*** Records for this exercise ***

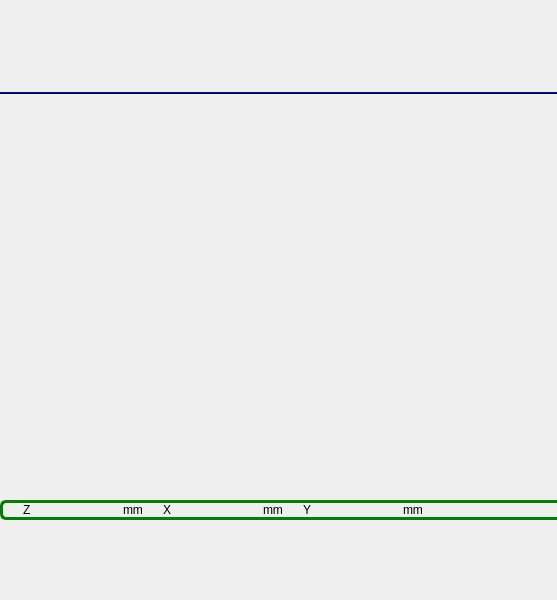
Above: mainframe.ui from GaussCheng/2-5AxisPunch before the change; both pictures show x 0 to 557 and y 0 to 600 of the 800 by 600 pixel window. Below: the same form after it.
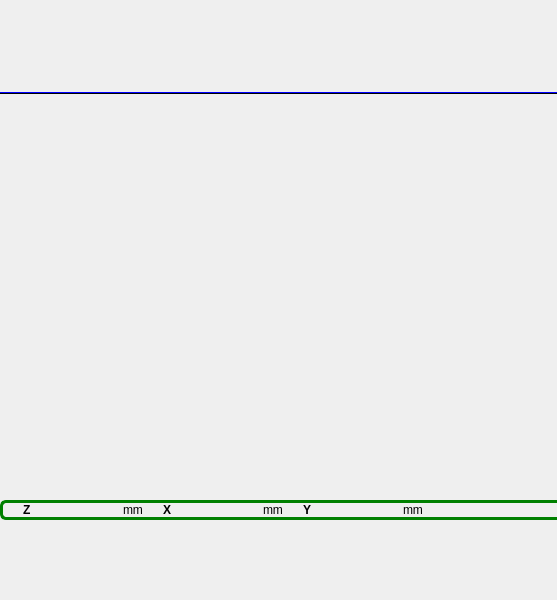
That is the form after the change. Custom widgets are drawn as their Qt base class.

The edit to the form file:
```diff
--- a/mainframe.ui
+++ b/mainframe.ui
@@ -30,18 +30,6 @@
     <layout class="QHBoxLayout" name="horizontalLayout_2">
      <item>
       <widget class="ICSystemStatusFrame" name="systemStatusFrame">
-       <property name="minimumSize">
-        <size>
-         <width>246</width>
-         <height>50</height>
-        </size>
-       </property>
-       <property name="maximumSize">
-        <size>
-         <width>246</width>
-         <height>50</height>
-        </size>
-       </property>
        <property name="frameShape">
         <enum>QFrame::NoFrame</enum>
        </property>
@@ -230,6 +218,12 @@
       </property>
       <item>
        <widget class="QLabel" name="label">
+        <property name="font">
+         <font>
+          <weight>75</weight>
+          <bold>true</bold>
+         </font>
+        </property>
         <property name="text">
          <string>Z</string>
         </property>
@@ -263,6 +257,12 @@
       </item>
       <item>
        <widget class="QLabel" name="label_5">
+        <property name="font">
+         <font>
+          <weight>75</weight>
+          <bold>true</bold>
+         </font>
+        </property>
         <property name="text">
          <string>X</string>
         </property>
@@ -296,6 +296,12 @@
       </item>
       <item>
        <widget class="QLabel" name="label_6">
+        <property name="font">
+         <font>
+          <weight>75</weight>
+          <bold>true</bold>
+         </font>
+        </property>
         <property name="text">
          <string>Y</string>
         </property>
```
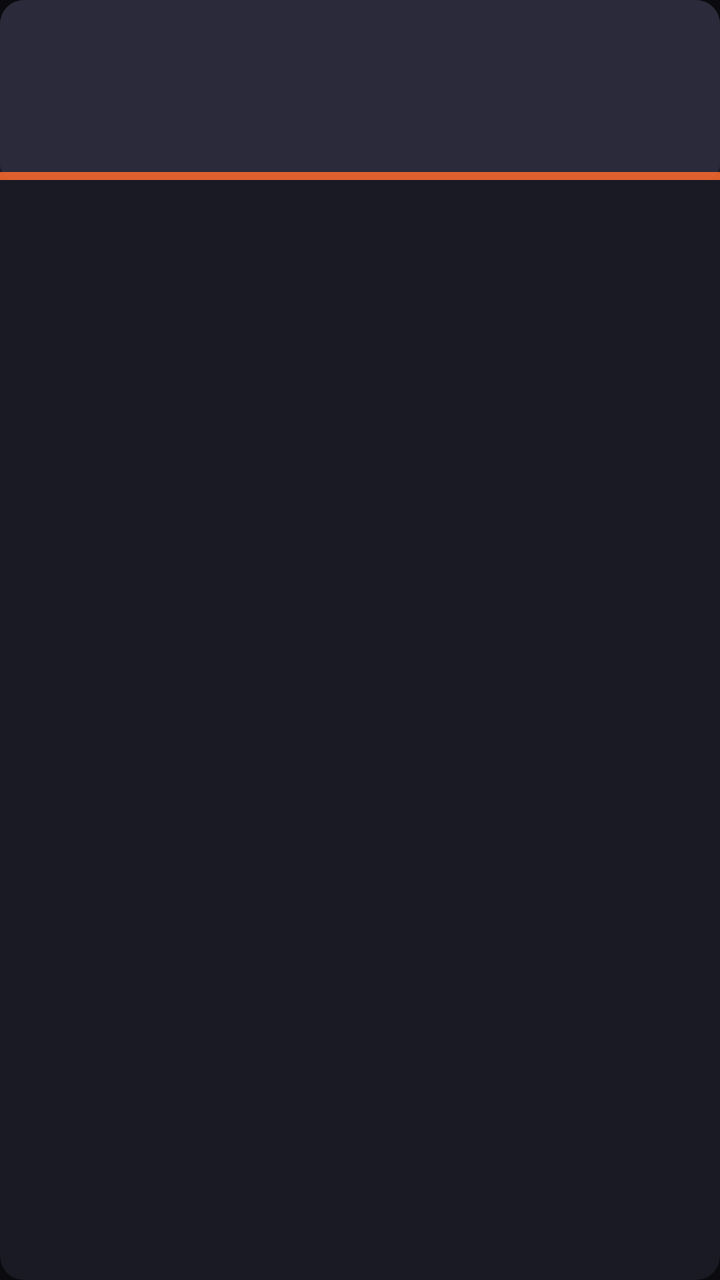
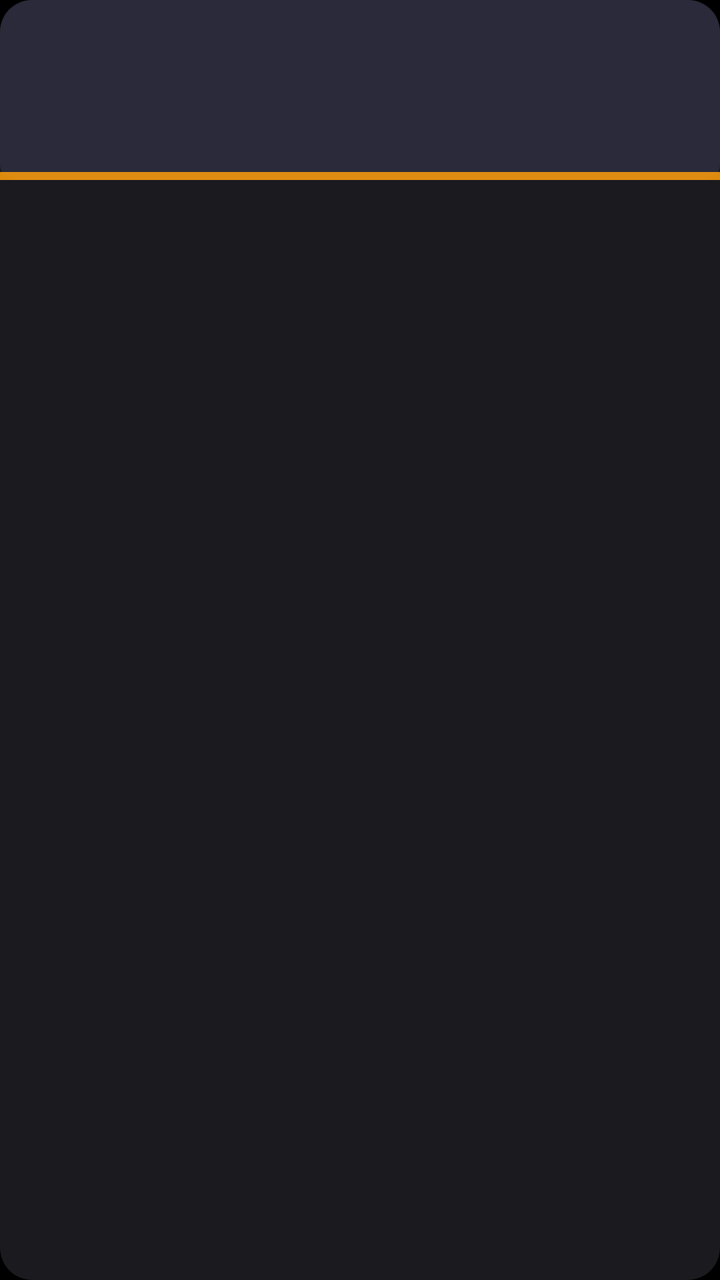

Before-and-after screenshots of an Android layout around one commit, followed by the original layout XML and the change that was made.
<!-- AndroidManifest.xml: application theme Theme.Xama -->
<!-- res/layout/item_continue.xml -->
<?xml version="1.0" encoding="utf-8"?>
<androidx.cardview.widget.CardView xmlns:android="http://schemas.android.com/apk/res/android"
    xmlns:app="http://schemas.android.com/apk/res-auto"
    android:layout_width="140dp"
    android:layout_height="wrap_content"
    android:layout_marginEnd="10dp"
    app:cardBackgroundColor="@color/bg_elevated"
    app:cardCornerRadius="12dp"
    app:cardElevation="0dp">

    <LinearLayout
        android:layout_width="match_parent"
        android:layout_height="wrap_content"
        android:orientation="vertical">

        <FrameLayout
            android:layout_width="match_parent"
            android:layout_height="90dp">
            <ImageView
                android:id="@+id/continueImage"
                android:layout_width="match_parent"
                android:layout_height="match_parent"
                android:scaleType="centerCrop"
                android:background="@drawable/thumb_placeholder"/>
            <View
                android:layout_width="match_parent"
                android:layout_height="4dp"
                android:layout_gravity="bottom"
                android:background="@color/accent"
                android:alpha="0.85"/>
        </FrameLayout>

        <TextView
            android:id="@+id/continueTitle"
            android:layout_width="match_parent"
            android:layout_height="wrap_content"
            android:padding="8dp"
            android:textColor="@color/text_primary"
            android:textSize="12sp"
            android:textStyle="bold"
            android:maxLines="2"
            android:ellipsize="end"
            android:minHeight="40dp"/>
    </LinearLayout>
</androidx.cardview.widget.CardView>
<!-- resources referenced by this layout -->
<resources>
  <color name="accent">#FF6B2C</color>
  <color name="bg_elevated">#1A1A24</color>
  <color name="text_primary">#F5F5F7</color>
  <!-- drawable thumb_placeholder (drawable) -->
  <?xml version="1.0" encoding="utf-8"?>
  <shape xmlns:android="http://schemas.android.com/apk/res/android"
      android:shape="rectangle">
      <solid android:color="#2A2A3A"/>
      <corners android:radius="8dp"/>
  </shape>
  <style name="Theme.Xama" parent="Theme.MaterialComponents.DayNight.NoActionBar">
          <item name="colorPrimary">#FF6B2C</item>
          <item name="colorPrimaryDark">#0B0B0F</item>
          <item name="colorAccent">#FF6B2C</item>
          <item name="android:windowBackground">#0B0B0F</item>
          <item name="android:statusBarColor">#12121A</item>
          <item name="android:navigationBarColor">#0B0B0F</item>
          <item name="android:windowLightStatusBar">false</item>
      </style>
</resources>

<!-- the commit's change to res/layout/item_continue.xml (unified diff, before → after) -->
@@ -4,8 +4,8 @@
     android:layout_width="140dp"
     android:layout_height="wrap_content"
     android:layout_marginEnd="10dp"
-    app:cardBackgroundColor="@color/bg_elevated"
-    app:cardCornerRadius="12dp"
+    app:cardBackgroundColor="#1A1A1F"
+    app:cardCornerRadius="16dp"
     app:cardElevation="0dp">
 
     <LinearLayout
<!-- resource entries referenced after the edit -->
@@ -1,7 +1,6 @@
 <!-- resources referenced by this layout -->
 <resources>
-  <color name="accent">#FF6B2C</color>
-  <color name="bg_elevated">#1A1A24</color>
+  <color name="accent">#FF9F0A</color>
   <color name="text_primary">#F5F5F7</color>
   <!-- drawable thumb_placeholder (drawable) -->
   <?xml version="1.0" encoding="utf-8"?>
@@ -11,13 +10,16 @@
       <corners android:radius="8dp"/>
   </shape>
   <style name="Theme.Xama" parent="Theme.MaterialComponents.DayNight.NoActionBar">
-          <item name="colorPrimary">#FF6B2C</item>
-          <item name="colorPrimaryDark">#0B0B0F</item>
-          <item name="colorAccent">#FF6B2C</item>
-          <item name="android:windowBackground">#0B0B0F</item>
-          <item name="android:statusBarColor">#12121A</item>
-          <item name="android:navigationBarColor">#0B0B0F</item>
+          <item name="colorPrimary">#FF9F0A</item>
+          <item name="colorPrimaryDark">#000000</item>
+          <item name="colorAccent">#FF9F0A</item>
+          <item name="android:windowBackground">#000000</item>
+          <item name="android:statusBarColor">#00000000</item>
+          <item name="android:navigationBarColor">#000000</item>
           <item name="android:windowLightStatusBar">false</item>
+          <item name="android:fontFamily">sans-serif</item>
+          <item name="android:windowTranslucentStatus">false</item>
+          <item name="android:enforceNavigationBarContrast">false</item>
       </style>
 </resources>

*** End of Records for this exercise ***

**Task to complete**
When you copy the records above, keep every word exact and leave out the pictures they contain.

**Response to the exercise**
Above: mainframe.ui from GaussCheng/2-5AxisPunch before the change; both pictures show x 0 to 557 and y 0 to 600 of the 800 by 600 pixel window. Below: the same form after it.
That is the form after the change. Custom widgets are drawn as their Qt base class.

The edit to the form file:
```diff
--- a/mainframe.ui
+++ b/mainframe.ui
@@ -30,18 +30,6 @@
     <layout class="QHBoxLayout" name="horizontalLayout_2">
      <item>
       <widget class="ICSystemStatusFrame" name="systemStatusFrame">
-       <property name="minimumSize">
-        <size>
-         <width>246</width>
-         <height>50</height>
-        </size>
-       </property>
-       <property name="maximumSize">
-        <size>
-         <width>246</width>
-         <height>50</height>
-        </size>
-       </property>
        <property name="frameShape">
         <enum>QFrame::NoFrame</enum>
        </property>
@@ -230,6 +218,12 @@
       </property>
       <item>
        <widget class="QLabel" name="label">
+        <property name="font">
+         <font>
+          <weight>75</weight>
+          <bold>true</bold>
+         </font>
+        </property>
         <property name="text">
          <string>Z</string>
         </property>
@@ -263,6 +257,12 @@
       </item>
       <item>
        <widget class="QLabel" name="label_5">
+        <property name="font">
+         <font>
+          <weight>75</weight>
+          <bold>true</bold>
+         </font>
+        </property>
         <property name="text">
          <string>X</string>
         </property>
@@ -296,6 +296,12 @@
       </item>
       <item>
        <widget class="QLabel" name="label_6">
+        <property name="font">
+         <font>
+          <weight>75</weight>
+          <bold>true</bold>
+         </font>
+        </property>
         <property name="text">
          <string>Y</string>
         </property>
```

Before-and-after screenshots of an Android layout around one commit, followed by the original layout XML and the change that was made.
<!-- AndroidManifest.xml: application theme Theme.Xama -->
<!-- res/layout/item_continue.xml -->
<?xml version="1.0" encoding="utf-8"?>
<androidx.cardview.widget.CardView xmlns:android="http://schemas.android.com/apk/res/android"
    xmlns:app="http://schemas.android.com/apk/res-auto"
    android:layout_width="140dp"
    android:layout_height="wrap_content"
    android:layout_marginEnd="10dp"
    app:cardBackgroundColor="@color/bg_elevated"
    app:cardCornerRadius="12dp"
    app:cardElevation="0dp">

    <LinearLayout
        android:layout_width="match_parent"
        android:layout_height="wrap_content"
        android:orientation="vertical">

        <FrameLayout
            android:layout_width="match_parent"
            android:layout_height="90dp">
            <ImageView
                android:id="@+id/continueImage"
                android:layout_width="match_parent"
                android:layout_height="match_parent"
                android:scaleType="centerCrop"
                android:background="@drawable/thumb_placeholder"/>
            <View
                android:layout_width="match_parent"
                android:layout_height="4dp"
                android:layout_gravity="bottom"
                android:background="@color/accent"
                android:alpha="0.85"/>
        </FrameLayout>

        <TextView
            android:id="@+id/continueTitle"
            android:layout_width="match_parent"
            android:layout_height="wrap_content"
            android:padding="8dp"
            android:textColor="@color/text_primary"
            android:textSize="12sp"
            android:textStyle="bold"
            android:maxLines="2"
            android:ellipsize="end"
            android:minHeight="40dp"/>
    </LinearLayout>
</androidx.cardview.widget.CardView>
<!-- resources referenced by this layout -->
<resources>
  <color name="accent">#FF6B2C</color>
  <color name="bg_elevated">#1A1A24</color>
  <color name="text_primary">#F5F5F7</color>
  <!-- drawable thumb_placeholder (drawable) -->
  <?xml version="1.0" encoding="utf-8"?>
  <shape xmlns:android="http://schemas.android.com/apk/res/android"
      android:shape="rectangle">
      <solid android:color="#2A2A3A"/>
      <corners android:radius="8dp"/>
  </shape>
  <style name="Theme.Xama" parent="Theme.MaterialComponents.DayNight.NoActionBar">
          <item name="colorPrimary">#FF6B2C</item>
          <item name="colorPrimaryDark">#0B0B0F</item>
          <item name="colorAccent">#FF6B2C</item>
          <item name="android:windowBackground">#0B0B0F</item>
          <item name="android:statusBarColor">#12121A</item>
          <item name="android:navigationBarColor">#0B0B0F</item>
          <item name="android:windowLightStatusBar">false</item>
      </style>
</resources>

<!-- the commit's change to res/layout/item_continue.xml (unified diff, before → after) -->
@@ -4,8 +4,8 @@
     android:layout_width="140dp"
     android:layout_height="wrap_content"
     android:layout_marginEnd="10dp"
-    app:cardBackgroundColor="@color/bg_elevated"
-    app:cardCornerRadius="12dp"
+    app:cardBackgroundColor="#1A1A1F"
+    app:cardCornerRadius="16dp"
     app:cardElevation="0dp">
 
     <LinearLayout
<!-- resource entries referenced after the edit -->
@@ -1,7 +1,6 @@
 <!-- resources referenced by this layout -->
 <resources>
-  <color name="accent">#FF6B2C</color>
-  <color name="bg_elevated">#1A1A24</color>
+  <color name="accent">#FF9F0A</color>
   <color name="text_primary">#F5F5F7</color>
   <!-- drawable thumb_placeholder (drawable) -->
   <?xml version="1.0" encoding="utf-8"?>
@@ -11,13 +10,16 @@
       <corners android:radius="8dp"/>
   </shape>
   <style name="Theme.Xama" parent="Theme.MaterialComponents.DayNight.NoActionBar">
-          <item name="colorPrimary">#FF6B2C</item>
-          <item name="colorPrimaryDark">#0B0B0F</item>
-          <item name="colorAccent">#FF6B2C</item>
-          <item name="android:windowBackground">#0B0B0F</item>
-          <item name="android:statusBarColor">#12121A</item>
-          <item name="android:navigationBarColor">#0B0B0F</item>
+          <item name="colorPrimary">#FF9F0A</item>
+          <item name="colorPrimaryDark">#000000</item>
+          <item name="colorAccent">#FF9F0A</item>
+          <item name="android:windowBackground">#000000</item>
+          <item name="android:statusBarColor">#00000000</item>
+          <item name="android:navigationBarColor">#000000</item>
           <item name="android:windowLightStatusBar">false</item>
+          <item name="android:fontFamily">sans-serif</item>
+          <item name="android:windowTranslucentStatus">false</item>
+          <item name="android:enforceNavigationBarContrast">false</item>
       </style>
 </resources>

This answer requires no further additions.